Because EPIC differs significantly from MODIS or VIIRS in spectral bands and spatial and temporal resolution, a new processing algorithm is being developed based on elements of the NASA Multi-Angle Implementation of Atmospheric Correction (MAIAC) algorithm originally developed for MODIS. The main idea of MAIAC is to take advantage of differences in the space-time variability of atmosphere (aerosols and clouds) and surface to separate their contributions in measured radiance. Such an approach requires observing the same area over time, therefore EPIC processing starts with gridding observations to a 10 km regular sinusoidal grid. Continuous observations of the same grid cell over time yield multi-angle coverage for spectral BRDF retrievals, which then helps cloud detection and aerosol retrievals.

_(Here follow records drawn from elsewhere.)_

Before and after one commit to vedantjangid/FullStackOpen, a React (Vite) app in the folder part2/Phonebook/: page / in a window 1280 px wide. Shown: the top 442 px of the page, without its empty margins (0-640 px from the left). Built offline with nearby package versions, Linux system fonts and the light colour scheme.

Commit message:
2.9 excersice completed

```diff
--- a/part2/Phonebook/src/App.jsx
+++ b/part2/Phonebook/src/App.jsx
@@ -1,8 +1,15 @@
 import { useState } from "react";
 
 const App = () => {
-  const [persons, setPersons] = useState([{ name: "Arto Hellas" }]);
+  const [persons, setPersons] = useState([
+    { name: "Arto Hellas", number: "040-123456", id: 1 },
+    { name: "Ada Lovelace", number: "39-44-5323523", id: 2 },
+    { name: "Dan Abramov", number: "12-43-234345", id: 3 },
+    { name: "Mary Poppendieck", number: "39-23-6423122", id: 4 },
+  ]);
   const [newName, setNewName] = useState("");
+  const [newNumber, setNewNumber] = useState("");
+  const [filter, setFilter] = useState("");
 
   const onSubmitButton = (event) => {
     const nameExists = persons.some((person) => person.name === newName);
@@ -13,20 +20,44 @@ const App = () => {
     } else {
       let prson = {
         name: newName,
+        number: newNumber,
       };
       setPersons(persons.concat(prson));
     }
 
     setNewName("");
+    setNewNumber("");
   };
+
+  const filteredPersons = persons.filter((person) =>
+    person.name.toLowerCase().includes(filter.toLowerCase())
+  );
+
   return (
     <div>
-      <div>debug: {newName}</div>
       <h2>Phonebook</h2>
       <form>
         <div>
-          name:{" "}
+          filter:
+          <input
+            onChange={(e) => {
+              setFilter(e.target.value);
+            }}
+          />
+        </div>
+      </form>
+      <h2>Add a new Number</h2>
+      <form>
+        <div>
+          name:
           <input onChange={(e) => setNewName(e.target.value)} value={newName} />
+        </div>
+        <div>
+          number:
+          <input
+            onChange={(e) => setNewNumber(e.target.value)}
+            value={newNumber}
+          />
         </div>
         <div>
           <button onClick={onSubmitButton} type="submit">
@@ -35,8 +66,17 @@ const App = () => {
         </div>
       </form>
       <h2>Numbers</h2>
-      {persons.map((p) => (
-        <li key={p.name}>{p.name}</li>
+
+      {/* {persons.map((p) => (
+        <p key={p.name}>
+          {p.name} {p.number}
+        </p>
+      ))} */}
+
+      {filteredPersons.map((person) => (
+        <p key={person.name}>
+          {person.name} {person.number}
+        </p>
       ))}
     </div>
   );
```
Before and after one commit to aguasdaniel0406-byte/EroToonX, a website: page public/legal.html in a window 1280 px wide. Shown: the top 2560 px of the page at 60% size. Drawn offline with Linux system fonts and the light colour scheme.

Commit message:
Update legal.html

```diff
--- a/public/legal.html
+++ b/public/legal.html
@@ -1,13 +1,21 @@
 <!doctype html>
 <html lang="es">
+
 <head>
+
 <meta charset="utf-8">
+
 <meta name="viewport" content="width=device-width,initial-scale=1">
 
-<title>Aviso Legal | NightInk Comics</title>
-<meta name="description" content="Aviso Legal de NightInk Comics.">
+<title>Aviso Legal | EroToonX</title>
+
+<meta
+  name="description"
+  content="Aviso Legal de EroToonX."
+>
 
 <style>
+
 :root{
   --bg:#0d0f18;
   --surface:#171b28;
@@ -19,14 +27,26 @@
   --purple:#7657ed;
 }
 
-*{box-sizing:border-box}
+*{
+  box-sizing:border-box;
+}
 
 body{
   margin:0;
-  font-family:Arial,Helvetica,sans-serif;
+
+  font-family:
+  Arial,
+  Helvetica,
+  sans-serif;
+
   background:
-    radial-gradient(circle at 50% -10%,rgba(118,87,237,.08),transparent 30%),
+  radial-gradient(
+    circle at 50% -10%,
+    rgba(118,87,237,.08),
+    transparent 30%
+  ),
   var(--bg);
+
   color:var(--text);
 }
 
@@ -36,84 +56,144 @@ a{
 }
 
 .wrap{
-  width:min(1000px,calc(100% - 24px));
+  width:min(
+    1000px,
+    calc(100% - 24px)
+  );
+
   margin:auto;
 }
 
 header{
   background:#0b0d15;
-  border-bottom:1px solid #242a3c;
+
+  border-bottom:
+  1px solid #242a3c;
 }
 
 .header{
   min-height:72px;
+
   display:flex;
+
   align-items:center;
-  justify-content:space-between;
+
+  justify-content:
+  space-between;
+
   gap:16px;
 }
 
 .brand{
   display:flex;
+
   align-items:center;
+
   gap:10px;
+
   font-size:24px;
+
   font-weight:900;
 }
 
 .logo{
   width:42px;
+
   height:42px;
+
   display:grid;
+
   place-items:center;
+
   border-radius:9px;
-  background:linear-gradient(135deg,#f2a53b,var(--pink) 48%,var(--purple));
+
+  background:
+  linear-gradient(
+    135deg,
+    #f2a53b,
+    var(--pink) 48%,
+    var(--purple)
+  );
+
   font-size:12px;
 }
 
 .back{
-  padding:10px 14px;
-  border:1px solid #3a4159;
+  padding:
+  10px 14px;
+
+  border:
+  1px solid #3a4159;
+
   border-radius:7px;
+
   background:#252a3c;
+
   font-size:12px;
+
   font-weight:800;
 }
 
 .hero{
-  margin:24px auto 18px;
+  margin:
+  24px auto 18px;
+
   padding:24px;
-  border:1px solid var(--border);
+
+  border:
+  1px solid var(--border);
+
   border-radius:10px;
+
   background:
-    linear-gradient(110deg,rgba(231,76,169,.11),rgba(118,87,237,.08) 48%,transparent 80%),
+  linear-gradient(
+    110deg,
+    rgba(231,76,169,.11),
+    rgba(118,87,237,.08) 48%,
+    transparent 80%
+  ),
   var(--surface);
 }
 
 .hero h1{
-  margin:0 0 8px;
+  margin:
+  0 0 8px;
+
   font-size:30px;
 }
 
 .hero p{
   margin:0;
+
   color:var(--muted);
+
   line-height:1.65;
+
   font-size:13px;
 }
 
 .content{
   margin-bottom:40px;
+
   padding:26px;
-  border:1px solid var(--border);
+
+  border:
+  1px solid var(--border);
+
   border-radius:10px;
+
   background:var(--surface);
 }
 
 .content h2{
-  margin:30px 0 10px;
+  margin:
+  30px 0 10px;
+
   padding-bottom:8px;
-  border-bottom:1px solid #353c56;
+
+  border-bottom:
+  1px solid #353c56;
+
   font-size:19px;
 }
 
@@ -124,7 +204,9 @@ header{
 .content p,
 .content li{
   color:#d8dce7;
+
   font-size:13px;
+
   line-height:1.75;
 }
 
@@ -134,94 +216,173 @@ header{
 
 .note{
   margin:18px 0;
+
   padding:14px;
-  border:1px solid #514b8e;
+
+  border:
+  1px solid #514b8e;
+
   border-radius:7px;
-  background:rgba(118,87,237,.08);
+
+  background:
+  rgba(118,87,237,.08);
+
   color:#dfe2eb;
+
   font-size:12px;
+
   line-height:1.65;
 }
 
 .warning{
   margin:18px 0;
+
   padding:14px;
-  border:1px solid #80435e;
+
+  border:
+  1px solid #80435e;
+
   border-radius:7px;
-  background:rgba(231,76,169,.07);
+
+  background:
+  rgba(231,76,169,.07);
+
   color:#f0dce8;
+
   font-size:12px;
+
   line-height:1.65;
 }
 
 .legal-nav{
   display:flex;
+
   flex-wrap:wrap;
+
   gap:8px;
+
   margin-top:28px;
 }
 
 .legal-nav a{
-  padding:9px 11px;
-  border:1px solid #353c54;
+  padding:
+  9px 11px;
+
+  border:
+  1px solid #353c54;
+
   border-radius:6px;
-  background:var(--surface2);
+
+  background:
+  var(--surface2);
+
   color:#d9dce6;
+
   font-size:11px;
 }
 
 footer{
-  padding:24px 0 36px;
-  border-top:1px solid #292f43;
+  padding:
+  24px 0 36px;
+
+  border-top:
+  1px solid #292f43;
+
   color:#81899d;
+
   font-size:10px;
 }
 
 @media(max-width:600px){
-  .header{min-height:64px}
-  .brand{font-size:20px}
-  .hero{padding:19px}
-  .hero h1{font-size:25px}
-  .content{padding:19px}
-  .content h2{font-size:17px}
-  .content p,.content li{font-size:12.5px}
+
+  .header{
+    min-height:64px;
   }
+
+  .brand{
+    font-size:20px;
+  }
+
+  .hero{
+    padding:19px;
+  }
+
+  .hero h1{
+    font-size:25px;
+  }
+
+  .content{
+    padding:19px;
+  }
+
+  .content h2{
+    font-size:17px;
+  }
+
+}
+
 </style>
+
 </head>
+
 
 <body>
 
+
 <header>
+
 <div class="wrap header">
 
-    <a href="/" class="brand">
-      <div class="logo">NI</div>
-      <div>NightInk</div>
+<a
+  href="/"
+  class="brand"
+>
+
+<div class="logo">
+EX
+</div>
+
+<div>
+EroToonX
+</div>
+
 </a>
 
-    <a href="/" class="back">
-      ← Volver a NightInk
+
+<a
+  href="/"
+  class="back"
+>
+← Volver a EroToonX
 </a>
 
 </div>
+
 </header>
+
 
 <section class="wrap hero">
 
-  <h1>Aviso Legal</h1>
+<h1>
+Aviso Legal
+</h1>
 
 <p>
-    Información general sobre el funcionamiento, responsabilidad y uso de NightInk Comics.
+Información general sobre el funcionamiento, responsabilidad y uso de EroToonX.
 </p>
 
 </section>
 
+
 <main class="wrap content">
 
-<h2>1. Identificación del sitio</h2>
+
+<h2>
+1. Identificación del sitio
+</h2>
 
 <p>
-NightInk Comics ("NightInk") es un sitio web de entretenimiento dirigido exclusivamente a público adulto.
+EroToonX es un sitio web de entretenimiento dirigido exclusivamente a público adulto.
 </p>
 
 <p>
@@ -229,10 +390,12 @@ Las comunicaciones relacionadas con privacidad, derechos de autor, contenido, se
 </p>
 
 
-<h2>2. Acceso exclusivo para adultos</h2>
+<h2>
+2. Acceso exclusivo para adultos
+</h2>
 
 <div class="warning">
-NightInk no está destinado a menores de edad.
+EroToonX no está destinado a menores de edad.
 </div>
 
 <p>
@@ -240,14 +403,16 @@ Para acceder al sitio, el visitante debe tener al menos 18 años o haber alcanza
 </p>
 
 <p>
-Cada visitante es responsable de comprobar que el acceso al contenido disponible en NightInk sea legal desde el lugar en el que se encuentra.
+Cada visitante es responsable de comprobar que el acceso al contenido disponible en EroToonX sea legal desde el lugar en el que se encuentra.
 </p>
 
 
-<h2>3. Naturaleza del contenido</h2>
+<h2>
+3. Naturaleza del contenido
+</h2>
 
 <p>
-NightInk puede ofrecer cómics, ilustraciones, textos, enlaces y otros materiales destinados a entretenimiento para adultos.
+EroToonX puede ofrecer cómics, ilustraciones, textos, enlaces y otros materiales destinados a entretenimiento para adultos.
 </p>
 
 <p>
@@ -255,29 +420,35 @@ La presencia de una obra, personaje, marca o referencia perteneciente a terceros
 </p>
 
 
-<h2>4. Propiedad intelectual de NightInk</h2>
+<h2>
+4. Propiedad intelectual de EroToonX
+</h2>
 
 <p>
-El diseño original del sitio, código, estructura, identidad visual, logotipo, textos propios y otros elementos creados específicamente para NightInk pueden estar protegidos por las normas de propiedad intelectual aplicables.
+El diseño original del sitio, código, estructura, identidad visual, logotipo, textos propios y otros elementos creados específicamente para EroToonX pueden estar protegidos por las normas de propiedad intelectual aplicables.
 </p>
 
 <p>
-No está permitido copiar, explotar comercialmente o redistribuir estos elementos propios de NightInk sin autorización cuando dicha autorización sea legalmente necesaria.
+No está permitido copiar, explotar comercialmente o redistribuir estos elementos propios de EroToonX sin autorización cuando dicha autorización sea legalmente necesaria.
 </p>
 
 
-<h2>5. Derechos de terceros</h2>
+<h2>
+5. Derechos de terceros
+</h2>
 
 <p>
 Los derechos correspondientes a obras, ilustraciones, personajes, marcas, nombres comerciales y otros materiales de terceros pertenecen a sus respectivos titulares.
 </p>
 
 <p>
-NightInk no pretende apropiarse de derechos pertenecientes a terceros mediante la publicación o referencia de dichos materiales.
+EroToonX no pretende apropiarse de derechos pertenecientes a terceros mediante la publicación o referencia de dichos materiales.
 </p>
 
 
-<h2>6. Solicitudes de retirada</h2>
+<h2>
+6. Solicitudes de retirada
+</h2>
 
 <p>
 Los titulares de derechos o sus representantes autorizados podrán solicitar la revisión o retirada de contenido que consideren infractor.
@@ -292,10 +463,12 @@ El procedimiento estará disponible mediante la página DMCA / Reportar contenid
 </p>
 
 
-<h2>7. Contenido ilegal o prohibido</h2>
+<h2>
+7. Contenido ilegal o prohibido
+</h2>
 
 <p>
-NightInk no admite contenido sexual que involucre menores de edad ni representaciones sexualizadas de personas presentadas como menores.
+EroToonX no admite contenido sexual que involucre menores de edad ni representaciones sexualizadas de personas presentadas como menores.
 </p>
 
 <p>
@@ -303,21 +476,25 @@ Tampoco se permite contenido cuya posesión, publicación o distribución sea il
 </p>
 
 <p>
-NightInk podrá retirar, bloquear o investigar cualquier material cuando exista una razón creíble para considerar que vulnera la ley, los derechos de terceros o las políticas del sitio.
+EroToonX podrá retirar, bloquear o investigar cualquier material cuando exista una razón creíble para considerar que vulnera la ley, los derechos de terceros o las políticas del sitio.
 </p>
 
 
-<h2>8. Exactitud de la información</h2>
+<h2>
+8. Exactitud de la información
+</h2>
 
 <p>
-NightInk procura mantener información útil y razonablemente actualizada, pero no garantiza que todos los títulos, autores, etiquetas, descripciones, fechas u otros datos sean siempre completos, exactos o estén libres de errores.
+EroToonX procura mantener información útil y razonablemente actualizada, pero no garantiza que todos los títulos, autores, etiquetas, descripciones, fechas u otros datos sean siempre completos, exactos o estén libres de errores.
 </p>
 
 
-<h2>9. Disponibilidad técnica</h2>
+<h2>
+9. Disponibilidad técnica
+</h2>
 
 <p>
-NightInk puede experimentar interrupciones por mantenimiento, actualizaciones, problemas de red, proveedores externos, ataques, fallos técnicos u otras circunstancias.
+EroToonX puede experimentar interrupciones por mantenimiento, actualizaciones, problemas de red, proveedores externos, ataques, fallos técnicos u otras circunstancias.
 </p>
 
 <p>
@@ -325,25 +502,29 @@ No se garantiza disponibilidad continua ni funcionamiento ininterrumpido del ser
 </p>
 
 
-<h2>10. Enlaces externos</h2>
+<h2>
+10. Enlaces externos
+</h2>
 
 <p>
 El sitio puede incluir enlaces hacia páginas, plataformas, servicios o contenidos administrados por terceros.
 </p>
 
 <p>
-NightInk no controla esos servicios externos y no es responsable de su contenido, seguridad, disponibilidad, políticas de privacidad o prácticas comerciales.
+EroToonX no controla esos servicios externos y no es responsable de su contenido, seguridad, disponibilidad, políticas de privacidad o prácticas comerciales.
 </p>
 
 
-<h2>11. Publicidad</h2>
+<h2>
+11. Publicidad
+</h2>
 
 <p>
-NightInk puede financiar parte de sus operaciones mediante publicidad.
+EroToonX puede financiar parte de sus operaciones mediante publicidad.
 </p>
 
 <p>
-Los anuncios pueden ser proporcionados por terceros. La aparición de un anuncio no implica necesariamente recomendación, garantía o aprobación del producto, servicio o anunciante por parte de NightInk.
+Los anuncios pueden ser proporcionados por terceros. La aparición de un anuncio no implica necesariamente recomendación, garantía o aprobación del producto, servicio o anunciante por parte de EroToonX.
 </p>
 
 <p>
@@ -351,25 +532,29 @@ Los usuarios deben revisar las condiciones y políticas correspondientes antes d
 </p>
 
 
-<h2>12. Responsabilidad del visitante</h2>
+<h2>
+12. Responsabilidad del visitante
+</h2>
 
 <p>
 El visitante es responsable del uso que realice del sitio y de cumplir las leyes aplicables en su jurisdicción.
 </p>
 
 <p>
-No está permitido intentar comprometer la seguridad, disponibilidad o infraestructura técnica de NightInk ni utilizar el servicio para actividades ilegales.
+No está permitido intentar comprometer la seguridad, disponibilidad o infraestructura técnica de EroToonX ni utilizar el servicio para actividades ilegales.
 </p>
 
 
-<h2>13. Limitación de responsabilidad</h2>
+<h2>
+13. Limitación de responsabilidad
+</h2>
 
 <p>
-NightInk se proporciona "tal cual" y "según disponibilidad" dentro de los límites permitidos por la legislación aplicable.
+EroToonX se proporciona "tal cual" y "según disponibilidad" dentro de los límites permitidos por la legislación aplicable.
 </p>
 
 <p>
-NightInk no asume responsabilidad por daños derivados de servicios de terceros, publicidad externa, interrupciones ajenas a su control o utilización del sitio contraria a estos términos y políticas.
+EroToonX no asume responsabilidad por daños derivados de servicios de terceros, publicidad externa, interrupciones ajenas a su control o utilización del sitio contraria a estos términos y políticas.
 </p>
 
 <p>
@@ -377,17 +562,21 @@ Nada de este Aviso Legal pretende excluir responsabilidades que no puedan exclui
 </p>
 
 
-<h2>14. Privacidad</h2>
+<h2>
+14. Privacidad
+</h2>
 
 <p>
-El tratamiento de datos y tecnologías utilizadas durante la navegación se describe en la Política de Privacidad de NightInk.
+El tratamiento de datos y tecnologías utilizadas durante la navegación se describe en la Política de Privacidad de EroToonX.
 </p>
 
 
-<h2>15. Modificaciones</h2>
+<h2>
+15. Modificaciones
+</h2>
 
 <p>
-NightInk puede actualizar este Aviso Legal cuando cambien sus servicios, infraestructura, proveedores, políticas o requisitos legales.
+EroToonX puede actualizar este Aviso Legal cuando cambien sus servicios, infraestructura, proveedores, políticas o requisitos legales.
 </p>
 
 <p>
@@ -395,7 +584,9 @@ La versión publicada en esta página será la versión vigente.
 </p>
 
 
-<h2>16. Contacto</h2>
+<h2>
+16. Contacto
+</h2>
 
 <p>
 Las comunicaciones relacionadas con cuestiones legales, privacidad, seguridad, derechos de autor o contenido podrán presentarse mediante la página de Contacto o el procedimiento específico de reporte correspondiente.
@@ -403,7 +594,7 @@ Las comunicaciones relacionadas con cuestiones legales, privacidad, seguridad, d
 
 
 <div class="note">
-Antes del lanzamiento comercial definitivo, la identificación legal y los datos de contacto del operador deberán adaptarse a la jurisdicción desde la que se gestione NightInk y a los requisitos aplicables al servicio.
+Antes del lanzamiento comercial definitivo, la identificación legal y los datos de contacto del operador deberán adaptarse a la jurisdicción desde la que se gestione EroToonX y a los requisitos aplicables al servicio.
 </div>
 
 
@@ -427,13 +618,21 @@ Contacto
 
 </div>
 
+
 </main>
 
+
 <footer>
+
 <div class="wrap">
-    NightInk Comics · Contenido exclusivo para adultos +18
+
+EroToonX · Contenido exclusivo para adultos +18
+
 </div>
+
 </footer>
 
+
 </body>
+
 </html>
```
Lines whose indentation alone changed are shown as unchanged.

MAIAC also characterizes spatial variability between adjacent grid cells under clear skies that helps cloud detection.
The EPIC MAIAC cloud detection employs a set of tests including absolute brightness test, spatial variability test, oxygen A, B-band test for cirrus detection, and "deviation from expected" test based on our knowledge of spectral surface BRDF which is translated to an expected top-of-atmosphere (TOA) reflectance. An additional filtering takes place during aerosol retrievals and atmospheric correction, which significantly increases an overall data quality.
Aerosol retrieval is based on characterization of the surface spectral reflectance ratios from the time series of EPIC observations using the minimum reflectance method. Following aerosol retrievals, the atmospheric correction stage includes BRDF retrieval and computation of surface reflectance. The BRDF retrieval uses linear inversion to derive three parameters of the RTLS BRDF model from the multi-angle EPIC dataset accumulated from 2-3 days of observations over each 10 km grid cell. A preliminary example of atmospheric correction processing is shown in Fig. A1. It includes the RGB TOA EPIC image for 27 March 2016 at 1312 UTC (left), the atmospherically corrected land surface RGB image (middle), and retrieved AOD0.44 both over land and ocean on the right.
The EPIC MAIAC products are available at the Atmospheric Science Data Center (ASDC) at NASA Langley Research Center:
https://search.earthdata.nasa.gov/search/granules?p=C1451664065-LARC_ASDC&tl=1503585107!4!!&q=DSCOVR +MAIAC&ok=DSCOVR+ MAIAC&ac=true
Figure A1. An example of EPIC data processing on 27 March 2016 at 1312 UTC: a) EPIC TOA RGB, b) atmospherically corrected RGB surface reflectance, 3) aerosol optical depth (AOD).
The following link shows a movie of the global daily-average MAIAC AOD from EPIC for the entire 2016 (the scale is 0-1).